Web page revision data

- Opening Delimiter -

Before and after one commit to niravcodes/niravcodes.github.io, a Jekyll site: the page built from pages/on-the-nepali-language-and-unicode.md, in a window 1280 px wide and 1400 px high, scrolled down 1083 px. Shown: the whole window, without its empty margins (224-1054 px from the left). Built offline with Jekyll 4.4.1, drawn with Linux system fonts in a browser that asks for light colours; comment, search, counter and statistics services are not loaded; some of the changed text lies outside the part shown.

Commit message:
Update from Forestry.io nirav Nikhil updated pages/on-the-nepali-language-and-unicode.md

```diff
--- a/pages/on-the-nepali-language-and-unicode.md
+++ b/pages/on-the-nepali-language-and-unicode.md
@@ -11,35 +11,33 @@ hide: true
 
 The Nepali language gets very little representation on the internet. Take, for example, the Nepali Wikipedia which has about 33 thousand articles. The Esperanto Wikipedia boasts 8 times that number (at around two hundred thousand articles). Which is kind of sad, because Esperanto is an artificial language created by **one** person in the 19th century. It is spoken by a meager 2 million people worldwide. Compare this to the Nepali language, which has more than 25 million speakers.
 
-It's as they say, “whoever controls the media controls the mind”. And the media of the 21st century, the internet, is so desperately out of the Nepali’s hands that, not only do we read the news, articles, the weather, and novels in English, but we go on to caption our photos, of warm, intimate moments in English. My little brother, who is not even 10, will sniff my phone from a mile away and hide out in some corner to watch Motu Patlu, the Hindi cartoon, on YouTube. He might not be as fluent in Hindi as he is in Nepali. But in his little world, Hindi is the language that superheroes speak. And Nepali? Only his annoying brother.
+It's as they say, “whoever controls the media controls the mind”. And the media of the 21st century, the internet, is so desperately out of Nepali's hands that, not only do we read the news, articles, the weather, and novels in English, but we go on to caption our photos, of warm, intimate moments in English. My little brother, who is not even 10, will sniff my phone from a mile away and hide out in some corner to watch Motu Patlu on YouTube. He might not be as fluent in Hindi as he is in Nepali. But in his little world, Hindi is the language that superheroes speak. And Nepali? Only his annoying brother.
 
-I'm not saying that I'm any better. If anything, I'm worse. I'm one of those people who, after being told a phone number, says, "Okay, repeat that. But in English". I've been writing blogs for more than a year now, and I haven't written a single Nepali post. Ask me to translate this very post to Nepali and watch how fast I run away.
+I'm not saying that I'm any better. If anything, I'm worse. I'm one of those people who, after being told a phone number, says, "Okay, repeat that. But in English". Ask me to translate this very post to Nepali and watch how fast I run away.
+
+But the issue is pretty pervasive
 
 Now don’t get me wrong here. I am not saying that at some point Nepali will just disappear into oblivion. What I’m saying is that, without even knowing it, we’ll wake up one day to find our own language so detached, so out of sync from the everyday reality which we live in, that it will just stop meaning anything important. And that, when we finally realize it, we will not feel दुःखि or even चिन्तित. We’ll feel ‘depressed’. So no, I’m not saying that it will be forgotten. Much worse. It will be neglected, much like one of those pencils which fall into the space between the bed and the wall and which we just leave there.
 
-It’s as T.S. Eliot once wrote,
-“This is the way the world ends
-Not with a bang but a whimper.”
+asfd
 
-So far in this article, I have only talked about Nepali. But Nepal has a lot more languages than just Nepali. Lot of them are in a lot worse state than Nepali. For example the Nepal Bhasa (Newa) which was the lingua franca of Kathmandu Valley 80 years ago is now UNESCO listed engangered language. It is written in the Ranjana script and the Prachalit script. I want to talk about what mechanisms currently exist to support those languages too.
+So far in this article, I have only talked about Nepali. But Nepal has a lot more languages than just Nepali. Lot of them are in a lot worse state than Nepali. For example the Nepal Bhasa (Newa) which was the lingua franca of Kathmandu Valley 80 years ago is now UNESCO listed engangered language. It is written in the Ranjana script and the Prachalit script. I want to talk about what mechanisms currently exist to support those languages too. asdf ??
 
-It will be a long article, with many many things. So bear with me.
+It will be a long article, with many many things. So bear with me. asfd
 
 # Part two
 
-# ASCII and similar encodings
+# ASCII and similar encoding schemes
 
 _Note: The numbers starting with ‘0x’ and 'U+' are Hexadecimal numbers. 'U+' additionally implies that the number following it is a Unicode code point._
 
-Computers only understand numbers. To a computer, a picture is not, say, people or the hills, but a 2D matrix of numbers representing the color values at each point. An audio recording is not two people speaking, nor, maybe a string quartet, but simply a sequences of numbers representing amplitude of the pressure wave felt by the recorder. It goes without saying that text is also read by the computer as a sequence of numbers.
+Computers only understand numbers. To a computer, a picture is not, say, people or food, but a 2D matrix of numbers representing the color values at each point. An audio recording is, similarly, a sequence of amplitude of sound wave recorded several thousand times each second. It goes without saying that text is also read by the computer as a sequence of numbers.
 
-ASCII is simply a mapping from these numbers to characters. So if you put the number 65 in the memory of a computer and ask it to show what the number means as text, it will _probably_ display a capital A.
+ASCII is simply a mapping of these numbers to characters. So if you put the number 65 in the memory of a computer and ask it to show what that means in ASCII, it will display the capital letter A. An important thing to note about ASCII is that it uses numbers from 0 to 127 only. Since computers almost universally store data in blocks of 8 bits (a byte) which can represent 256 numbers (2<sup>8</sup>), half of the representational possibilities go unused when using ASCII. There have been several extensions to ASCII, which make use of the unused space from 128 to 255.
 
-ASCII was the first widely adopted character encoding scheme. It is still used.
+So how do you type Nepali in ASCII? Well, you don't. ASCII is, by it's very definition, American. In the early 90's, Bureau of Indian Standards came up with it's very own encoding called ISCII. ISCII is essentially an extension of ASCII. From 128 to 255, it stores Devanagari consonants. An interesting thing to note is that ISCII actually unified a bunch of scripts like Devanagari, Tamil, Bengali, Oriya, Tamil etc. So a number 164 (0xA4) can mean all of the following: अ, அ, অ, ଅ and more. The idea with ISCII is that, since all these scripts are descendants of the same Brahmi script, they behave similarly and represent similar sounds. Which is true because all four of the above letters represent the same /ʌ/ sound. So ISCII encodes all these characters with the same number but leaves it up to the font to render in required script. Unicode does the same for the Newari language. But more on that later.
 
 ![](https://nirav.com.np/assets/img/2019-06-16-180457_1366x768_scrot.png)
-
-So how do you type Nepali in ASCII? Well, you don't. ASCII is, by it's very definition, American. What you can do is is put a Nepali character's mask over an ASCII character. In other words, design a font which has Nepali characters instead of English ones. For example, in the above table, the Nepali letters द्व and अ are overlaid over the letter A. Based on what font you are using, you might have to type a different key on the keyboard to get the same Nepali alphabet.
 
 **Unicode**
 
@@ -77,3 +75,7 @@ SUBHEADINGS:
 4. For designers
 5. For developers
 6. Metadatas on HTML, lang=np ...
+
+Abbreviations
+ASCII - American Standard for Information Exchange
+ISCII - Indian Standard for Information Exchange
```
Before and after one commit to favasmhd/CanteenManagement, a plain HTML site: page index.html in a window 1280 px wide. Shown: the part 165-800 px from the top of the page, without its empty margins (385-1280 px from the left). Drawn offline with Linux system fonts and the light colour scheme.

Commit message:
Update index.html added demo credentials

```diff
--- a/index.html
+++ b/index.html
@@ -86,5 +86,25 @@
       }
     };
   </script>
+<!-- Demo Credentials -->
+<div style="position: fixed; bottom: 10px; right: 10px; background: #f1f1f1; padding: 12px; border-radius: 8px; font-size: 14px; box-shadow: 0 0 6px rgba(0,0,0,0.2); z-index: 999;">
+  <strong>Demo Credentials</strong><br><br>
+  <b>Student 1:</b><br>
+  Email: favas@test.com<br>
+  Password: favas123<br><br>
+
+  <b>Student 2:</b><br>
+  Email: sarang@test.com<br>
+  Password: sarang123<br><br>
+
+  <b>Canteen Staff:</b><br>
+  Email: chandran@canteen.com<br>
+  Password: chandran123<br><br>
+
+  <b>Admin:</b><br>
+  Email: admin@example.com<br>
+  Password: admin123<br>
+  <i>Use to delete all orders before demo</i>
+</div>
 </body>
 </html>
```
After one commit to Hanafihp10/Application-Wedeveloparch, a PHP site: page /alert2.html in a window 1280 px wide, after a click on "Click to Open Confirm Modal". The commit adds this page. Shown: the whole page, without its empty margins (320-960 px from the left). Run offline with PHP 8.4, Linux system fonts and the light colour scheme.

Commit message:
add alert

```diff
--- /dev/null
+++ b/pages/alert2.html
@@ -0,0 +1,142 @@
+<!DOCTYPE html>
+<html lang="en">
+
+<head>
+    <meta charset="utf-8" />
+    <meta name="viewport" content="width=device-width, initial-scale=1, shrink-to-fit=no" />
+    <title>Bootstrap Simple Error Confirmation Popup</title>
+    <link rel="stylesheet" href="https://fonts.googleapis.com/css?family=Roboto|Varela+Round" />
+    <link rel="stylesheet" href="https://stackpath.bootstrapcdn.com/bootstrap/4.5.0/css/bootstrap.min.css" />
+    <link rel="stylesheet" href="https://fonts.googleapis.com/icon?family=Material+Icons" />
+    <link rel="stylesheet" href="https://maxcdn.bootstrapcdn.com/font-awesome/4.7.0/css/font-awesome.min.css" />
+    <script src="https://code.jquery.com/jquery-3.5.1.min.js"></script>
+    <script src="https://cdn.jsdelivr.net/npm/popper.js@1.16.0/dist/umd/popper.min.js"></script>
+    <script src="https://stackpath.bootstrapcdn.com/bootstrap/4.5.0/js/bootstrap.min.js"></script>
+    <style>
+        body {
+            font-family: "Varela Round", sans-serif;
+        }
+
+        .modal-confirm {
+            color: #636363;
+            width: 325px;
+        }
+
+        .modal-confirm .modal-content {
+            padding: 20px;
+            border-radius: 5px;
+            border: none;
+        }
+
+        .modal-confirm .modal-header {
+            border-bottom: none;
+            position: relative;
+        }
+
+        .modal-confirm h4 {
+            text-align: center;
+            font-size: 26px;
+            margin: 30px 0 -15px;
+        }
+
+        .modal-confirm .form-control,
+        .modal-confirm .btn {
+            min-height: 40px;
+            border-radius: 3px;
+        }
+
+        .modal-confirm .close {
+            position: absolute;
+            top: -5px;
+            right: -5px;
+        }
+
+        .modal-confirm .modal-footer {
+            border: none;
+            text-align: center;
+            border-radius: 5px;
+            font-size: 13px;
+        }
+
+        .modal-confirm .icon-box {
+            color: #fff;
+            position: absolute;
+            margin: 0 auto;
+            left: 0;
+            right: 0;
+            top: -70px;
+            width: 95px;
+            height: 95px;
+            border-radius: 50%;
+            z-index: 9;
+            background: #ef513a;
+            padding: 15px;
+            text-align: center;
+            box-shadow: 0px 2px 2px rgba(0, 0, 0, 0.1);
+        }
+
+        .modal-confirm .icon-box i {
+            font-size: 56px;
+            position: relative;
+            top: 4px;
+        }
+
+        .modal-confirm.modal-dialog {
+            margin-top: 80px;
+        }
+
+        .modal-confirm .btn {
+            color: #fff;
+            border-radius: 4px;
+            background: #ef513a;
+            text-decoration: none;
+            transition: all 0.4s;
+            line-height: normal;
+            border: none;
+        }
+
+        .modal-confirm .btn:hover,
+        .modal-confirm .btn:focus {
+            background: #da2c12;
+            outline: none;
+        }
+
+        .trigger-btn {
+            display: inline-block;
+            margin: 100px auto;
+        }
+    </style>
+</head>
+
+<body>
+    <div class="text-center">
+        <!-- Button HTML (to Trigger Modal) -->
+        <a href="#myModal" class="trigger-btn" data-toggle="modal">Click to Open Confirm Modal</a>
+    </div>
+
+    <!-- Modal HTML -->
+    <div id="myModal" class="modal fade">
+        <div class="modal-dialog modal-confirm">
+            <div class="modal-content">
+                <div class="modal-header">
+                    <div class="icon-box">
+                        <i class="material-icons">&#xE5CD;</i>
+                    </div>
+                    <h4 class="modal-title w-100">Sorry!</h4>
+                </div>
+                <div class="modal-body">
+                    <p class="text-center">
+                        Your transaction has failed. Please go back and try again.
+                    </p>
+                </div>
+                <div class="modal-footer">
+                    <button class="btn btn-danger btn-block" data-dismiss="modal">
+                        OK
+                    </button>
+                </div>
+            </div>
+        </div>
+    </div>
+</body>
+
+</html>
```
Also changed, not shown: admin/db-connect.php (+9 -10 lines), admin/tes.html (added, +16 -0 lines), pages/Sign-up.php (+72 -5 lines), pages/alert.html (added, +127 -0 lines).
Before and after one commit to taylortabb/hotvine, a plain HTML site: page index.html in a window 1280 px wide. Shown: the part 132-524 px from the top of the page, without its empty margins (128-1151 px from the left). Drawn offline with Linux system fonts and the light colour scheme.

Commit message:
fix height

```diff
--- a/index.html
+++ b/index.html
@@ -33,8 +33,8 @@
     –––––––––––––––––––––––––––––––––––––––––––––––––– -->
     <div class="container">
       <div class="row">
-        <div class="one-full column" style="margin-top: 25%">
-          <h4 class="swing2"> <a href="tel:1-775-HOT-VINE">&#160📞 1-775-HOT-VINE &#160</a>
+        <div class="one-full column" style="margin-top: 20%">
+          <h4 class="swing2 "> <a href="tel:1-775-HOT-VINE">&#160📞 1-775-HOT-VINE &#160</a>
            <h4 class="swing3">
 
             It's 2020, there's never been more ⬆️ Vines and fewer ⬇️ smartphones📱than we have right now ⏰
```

- Closing Delimiter -

__Work order__
Gather each line of the records holding the string "radius".

__Answer for this exercise__
+<div style="position: fixed; bottom: 10px; right: 10px; background: #f1f1f1; padding: 12px; border-radius: 8px; font-size: 14px; box-shadow: 0 0 6px rgba(0,0,0,0.2); z-index: 999;">
+            border-radius: 5px;
+            border-radius: 3px;
+            border-radius: 5px;
+            border-radius: 50%;
+            border-radius: 4px;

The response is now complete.